Start of Provided material

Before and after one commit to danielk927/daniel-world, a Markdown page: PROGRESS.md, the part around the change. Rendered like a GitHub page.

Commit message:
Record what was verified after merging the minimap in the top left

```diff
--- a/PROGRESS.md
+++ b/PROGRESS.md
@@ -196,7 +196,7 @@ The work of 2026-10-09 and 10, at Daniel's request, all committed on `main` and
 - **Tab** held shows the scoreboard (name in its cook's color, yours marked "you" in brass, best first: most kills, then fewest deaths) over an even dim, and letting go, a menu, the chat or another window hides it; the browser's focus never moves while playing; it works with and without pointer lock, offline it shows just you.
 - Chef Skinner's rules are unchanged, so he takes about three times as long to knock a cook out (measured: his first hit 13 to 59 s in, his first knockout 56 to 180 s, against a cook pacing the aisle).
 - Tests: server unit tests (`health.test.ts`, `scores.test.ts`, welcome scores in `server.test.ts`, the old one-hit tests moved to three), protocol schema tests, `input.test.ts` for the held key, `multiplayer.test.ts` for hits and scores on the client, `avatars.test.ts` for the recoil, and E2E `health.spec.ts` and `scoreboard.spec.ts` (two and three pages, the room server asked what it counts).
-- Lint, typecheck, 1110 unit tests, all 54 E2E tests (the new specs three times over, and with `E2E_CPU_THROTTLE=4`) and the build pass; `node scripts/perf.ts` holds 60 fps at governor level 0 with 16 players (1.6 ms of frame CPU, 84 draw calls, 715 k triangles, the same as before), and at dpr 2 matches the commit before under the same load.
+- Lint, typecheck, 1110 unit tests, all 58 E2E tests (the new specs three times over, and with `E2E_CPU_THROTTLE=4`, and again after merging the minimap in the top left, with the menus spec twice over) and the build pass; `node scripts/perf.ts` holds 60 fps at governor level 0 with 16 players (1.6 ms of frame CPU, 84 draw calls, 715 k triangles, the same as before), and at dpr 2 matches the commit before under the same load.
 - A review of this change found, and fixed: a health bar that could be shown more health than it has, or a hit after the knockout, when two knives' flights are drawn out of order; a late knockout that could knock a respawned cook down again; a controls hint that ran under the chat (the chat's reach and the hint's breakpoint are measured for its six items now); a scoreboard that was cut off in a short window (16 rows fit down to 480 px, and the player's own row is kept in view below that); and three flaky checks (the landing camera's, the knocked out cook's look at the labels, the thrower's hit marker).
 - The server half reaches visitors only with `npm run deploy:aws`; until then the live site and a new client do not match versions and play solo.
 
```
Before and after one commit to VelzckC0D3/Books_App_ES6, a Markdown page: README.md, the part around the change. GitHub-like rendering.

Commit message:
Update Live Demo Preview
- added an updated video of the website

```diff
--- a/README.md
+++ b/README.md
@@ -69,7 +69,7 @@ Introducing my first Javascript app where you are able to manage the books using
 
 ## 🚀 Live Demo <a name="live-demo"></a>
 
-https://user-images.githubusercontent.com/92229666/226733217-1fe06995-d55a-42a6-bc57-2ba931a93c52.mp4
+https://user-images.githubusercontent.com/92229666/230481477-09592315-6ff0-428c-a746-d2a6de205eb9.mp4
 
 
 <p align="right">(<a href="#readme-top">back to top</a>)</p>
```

End of Provided material

What the exercise asks: Go through the entries and copy every line with "githubusercontent".

Task answer:
-https://user-images.githubusercontent.com/92229666/226733217-1fe06995-d55a-42a6-bc57-2ba931a93c52.mp4
+https://user-images.githubusercontent.com/92229666/230481477-09592315-6ff0-428c-a746-d2a6de205eb9.mp4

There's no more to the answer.